Publishing Info: March 12, 2013 by Random House Publishing Group
Genres: Historical Fiction, Young Adult
Find it on the web: Buy from Amazon // GoodreadsDate Completed: April 1, 2013 (Marked as DNF)
A new series set in the golden age of glam . . . Set in Old Hollywood, Starstruck follows the lives of three teen girls as they live, love, and claw their way to the top in a world where being a star is all that matters.
Despite my frustrations with picking up a book and deciding not to finish, I actually really like writing DNF reviews for a very specific reason — There’s always a different reason I’ve chosen not to finish. In the case of STARSTRUCK, it really wasn’t that I felt like the book was awful or unbearable. I made it about 100 pages into the book and just didn’t find myself connecting with any of the characters or the setting.
STARSTRUCK is set in the golden age of Hollywood (think Singin’ in the Rain — after the transition from silent films to “the talkies”, where movies stars are THE legends). I really thought this was going to be such an interesting time period to read about and I was really hoping to get swept away with all of the glamor of Hollywood, but I just never made that connection. Instead of really getting into it, I had a hard time placing myself in that time period.
The characters didn’t come together for me either. Margaret was a perfectly nice girl — and the character I really got to know the best throughout the first 100 pages — but I never got interested in her story and didn’t find myself behind her or rooting for her to have all of her dreams fulfilled. If I can’t get behind the main character, it just makes it really hard for me to continue with a book and not struggle with it the rest of the way.

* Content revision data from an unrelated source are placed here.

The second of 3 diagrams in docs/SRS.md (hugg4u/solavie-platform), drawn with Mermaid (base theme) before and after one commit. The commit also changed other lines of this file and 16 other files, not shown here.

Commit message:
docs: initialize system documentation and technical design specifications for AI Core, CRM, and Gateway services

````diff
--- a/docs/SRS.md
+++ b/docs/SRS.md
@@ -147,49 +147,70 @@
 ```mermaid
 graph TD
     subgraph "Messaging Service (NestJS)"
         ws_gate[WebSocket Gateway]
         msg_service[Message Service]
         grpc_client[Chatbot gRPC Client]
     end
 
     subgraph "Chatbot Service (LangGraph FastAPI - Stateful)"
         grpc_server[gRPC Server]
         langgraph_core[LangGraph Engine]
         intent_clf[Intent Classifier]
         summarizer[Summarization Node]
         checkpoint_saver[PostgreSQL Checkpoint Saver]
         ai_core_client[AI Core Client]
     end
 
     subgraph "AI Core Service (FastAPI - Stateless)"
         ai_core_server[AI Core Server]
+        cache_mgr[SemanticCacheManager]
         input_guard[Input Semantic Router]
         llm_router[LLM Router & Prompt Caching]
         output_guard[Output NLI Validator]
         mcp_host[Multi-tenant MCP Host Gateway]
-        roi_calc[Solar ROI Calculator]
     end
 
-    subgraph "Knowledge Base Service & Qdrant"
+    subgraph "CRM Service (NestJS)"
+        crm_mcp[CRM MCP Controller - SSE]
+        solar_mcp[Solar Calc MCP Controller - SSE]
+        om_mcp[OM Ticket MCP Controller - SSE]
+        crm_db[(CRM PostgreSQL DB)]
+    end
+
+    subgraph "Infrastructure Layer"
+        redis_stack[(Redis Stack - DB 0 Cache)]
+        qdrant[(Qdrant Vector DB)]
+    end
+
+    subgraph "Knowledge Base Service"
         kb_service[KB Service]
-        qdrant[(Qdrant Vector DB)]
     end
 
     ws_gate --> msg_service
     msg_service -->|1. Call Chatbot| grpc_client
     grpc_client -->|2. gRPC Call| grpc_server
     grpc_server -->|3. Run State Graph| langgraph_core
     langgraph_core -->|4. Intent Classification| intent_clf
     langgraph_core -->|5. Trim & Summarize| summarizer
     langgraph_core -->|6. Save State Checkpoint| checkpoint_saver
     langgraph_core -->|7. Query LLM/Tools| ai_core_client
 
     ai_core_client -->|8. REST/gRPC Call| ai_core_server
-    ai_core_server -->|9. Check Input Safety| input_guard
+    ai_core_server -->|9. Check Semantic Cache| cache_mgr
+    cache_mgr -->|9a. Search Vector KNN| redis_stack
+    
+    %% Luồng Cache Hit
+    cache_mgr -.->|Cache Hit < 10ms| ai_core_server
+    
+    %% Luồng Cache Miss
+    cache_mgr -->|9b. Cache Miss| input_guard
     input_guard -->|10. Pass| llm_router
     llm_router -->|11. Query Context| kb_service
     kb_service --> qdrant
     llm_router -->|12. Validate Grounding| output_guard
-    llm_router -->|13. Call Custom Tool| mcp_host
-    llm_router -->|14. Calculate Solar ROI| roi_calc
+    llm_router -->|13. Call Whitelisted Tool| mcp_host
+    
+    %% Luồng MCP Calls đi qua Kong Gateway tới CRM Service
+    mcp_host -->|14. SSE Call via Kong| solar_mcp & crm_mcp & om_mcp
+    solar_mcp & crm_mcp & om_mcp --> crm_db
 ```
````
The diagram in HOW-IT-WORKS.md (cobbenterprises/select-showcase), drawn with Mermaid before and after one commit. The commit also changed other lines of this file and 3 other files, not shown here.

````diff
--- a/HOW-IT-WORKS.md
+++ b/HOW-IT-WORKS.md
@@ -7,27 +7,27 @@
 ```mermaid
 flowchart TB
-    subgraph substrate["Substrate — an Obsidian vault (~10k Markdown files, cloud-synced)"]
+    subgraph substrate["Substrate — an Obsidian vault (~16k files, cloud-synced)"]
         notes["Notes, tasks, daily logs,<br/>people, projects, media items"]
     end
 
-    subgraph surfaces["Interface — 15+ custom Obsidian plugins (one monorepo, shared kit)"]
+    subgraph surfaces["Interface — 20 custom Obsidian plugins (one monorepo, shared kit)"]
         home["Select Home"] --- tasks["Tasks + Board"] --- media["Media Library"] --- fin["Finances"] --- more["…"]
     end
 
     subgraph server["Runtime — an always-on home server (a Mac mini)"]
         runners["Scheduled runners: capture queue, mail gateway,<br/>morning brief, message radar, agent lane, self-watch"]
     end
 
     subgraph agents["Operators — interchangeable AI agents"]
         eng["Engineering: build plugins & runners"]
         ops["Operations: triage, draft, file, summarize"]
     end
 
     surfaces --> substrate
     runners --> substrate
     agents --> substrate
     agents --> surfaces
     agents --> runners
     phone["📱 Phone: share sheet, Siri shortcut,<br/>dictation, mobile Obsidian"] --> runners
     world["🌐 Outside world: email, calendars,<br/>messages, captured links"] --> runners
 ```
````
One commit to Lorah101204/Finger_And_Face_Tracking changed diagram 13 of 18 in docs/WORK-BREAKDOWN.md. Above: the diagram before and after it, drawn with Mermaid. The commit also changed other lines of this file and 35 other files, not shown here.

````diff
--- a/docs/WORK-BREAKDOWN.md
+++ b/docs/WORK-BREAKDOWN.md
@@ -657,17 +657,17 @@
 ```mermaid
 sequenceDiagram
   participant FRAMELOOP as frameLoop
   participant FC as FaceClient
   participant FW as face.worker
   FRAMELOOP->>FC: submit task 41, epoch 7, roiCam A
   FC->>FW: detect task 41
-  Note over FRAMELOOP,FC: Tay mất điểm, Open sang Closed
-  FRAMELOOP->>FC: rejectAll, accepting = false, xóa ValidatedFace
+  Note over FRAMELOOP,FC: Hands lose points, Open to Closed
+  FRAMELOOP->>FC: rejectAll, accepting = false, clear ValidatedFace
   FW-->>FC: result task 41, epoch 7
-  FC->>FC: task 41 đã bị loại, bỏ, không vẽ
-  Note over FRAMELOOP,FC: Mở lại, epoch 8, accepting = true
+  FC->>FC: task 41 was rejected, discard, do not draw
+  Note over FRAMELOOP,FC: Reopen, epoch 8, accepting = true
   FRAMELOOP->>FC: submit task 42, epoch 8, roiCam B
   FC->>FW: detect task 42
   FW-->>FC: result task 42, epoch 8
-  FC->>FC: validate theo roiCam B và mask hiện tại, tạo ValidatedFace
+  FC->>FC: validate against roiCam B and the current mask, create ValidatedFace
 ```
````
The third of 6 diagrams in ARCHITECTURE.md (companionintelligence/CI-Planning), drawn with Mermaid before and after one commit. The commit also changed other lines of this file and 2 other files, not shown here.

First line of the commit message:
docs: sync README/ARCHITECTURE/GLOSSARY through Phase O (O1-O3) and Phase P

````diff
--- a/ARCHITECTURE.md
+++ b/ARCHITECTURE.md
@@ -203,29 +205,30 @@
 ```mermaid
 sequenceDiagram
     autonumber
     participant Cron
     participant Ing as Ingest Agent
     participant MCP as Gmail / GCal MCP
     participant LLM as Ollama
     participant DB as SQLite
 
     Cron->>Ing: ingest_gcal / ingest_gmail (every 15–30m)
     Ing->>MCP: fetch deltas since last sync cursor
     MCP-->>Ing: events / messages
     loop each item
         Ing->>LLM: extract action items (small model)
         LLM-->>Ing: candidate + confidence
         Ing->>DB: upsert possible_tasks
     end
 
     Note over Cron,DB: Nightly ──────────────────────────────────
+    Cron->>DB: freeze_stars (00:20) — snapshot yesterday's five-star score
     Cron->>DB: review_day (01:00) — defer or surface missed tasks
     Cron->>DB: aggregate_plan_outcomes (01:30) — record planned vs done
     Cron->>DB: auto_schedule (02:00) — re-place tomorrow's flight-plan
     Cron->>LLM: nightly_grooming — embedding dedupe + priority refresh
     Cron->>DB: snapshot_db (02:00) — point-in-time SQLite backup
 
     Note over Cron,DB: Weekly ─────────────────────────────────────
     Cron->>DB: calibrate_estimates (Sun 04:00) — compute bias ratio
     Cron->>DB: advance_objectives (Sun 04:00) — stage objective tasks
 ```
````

Another thing I knew would be the final nail in the coffin was the mystery. There was a small mystery set up and Margaret was curious enough to start digging and possibly solve it… But I found myself not really caring what happened at all. Before I became obsessed with YA, I was a mystery girl through and through. If the mystery of the story doesn’t interest me, there’s no way I’m going to make it through and come out the other end of the book enjoying it.
Overall, STARSTRUCK didn’t seem like a “bad book”. It just wasn’t the book for me. If all of these things interest you, I’d say give it a shot! Personally, I just didn’t make the connections with the book like I had hoped to and chose not to invest the time in finishing when I could tell I was already struggling.
** Updated 4/24 ** Disclaimer: It has come to light that I need to put a disclaimer regarding DNF reviews. It is my policy to review every book that I read and I include books that I wasn’t able to finish in that category, provided I had read enough of the book to share my thoughts. For the case of STARSTRUCK, I was working with the publisher on this book and had informed them that I was struggling with the book and had chose not to finish. I had full permission to post my review from the publisher and that is why I chose to still write a review for this book. I understand that marking books as DNF can be a sensitive subject, especially when posting reviews for them so I thank you for respecting my feelings about the book as understand the reasons why I posted a DNF review.
Margaret: Margaret was really the only character I got to know well enough to talk about, and even then I’m not sure what to say. She was a perfectly fine girl but seemed very plain (despite the descriptions of her beauty). Her personality didn’t pop off the page for me and I just had a hard time saying, “YES, I want good things to happen to you!” I just didn’t even feel invested in Margaret’s story.
I’ve come to realize that I just don’t particularly connect with this era. I have trouble reading with a few select time periods for some reason and I’m not sure why but this happens to be one of them, unfortunately!